With all the messy divorces these days, maybe a pre-nup should have been considered. It’s not reserved for celebrities with a large income. Instead of letting the courts decide your fate, decide it amongst yourselves while you are still amicable. In my situation, we didn’t have a pre-nup, but we did have a verbal agreement. Luckily for both of us, we were cordial and stuck to that agreement.
Let’s look at a few possible scenarios, none of which had pre-nuptial agreements:
Couple A: Mary and Joe Smith are both lawyers. Mary takes a sabbatical from her practice in order to raise a family. In the process, she loses her seniority at the firm. Over the years, Joe has become very successful and opens his own law firm. Seven years later, the children are now in school and Joe and Mary want a divorce. Is Mary entitled to half of the business’ earnings? If she were to go back to the law firm, she would have to start as a junior lawyer given the number of years that have passed.

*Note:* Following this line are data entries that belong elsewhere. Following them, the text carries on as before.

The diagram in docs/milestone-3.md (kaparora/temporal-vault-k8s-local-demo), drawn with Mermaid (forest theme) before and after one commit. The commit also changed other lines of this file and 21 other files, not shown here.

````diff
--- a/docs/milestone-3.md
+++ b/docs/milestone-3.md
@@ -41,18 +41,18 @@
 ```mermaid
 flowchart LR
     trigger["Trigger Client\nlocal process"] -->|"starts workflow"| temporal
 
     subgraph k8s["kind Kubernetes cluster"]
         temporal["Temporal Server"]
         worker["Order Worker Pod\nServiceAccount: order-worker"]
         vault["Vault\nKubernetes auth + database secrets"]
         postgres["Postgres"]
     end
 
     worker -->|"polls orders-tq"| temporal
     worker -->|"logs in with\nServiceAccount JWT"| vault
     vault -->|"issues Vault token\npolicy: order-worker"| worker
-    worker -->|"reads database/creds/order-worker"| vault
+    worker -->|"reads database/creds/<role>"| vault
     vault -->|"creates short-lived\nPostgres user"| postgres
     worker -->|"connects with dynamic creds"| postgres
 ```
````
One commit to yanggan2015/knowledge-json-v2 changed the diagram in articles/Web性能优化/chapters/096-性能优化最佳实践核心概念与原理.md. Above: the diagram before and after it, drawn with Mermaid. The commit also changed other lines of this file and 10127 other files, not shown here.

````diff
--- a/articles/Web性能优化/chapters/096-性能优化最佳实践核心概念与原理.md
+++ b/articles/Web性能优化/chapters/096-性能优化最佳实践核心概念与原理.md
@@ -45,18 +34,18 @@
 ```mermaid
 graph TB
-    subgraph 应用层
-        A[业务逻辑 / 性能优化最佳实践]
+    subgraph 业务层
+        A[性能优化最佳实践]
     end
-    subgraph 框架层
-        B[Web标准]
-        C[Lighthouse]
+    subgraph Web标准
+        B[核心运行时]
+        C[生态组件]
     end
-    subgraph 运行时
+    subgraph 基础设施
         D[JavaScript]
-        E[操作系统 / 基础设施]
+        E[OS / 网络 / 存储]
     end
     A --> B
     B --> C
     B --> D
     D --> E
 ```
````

Is she entitled to regain some of what she lost had she stayed in the firm? This could be a messy battle. In the end, the courts would decide, and the lawyers would fill their pockets. Or maybe Joe will as he has the connections.
Couple B: Steve and Janice Roberts. Steve is a very successful businessman. He has his own company and just opened a second franchise. The mortgage on his home is almost paid off and he can afford to take a trip abroad every year. He started to work at 17 and by 22 years old was making a good profit on his business. When Steve met Janice, she was an administrative assistant with an average income living in a one-bedroom apartment. She was living comfortably, but just making ends meet. After six years of marriage, Janice has become used to living in the lap of luxury. She quit her job and has never gone back to work. She’s become a want-to-be socialite. Is she now entitled to half of Steve’s business, house, furnishings, savings, plus support? I’m sure the courts would say yes. Is that scary?

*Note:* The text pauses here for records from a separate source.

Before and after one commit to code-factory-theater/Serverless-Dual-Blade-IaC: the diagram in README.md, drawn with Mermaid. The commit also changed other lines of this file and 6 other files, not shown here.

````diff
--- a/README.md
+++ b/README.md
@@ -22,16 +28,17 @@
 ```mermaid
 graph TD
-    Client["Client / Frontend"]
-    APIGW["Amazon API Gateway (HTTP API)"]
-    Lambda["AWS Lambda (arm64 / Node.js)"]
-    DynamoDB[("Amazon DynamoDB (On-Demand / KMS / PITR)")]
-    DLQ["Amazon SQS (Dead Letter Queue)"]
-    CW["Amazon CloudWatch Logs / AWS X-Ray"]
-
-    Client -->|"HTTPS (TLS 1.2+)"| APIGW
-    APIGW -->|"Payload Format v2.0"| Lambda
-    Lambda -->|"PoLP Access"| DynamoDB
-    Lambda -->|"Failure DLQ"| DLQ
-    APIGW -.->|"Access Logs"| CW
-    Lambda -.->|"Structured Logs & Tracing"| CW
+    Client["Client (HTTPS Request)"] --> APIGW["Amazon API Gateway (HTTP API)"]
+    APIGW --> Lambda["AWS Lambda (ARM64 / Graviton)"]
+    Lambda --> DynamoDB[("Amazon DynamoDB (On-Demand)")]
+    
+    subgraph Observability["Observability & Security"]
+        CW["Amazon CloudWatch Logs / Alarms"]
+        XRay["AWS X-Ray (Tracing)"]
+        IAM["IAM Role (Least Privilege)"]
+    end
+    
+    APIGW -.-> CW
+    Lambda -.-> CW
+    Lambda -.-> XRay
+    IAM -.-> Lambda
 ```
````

Couple C: Elaine and Michael are both writers. They both have nothing of value to their name when they get married. They both work hard at their crafts. As their genre of writing is different, they have different contacts, promotional avenues and audience. Elaine becomes successful, receiving book contracts and speaking engagements. Michael is still struggling. Five years later they divorce. Michael claims that he should receive half of Elaine’s book royalties as he helped her with material research, motivation and business advice. Elaine claims that the work was all hers. They kept the writing business separate and that encouragement is part of the marriage, not the business. Who is right in this case?

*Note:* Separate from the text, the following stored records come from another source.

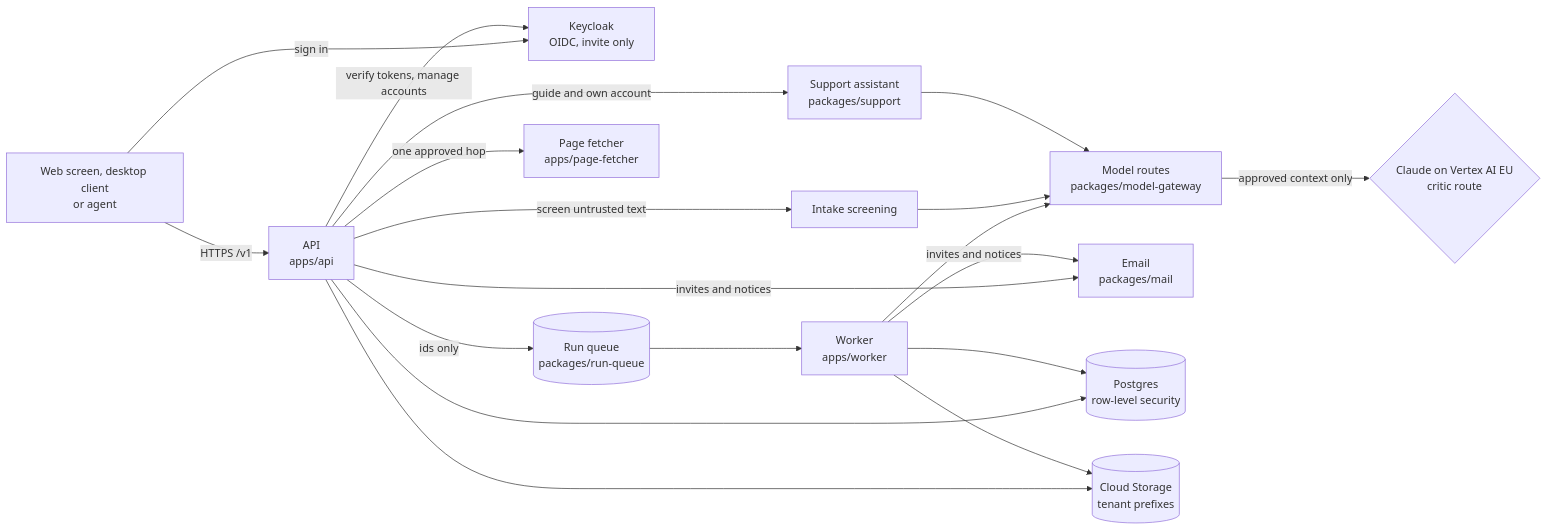
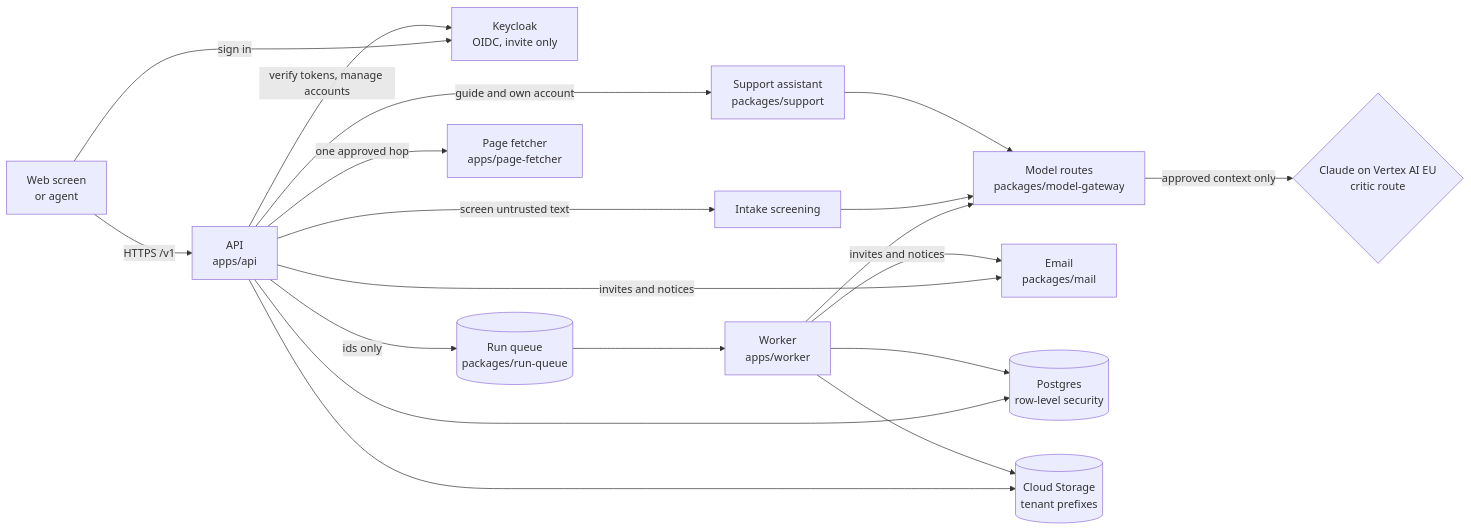
One commit to akoita/draft-loop changed the first of 9 diagrams in docs/architecture/hosted-service.md. Above: the diagram before and after it, drawn with Mermaid. The commit also changed 11 other files, not shown here.

First line of the commit message:
Take the desktop app out of the diagrams and drop local-first wording

````diff
--- a/docs/architecture/hosted-service.md
+++ b/docs/architecture/hosted-service.md
@@ -15,17 +15,17 @@
 ```mermaid
 flowchart LR
-  client["Web screen, desktop client<br/>or agent"] -->|HTTPS /v1| api["API<br/>apps/api"]
+  client["Web screen<br/>or agent"] -->|HTTPS /v1| api["API<br/>apps/api"]
   client -->|sign in| idp["Keycloak<br/>OIDC, invite only"]
   api -->|verify tokens, manage accounts| idp
   api -->|screen untrusted text| screen["Intake screening"]
   api -->|guide and own account| support["Support assistant<br/>packages/support"]
   api -->|ids only| queue[("Run queue<br/>packages/run-queue")]
   api -->|one approved hop| fetcher["Page fetcher<br/>apps/page-fetcher"]
   queue --> worker["Worker<br/>apps/worker"]
   worker --> gateway["Model routes<br/>packages/model-gateway"]
   screen & support --> gateway
   gateway -->|approved context only| models{"Claude on Vertex AI EU<br/>critic route"}
   api & worker -->|invites and notices| mail["Email<br/>packages/mail"]
   api & worker --> pg[("Postgres<br/>row-level security")]
   api & worker --> gcs[("Cloud Storage<br/>tenant prefixes")]
 ```
````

When the heart is ruling, everything is roses and sunshine. It’s “what’s mine is yours.” But when the shoe drops, it suddenly becomes “what’s yours is mine.” A pre-nuptial agreement is not meant to put stress on a relationship. It’s meant to ease the mind from unforeseen situations, much like fire, home and car insurance. And like these insurances, we hope that we never have to use them, but we’re prepared… “just in case.”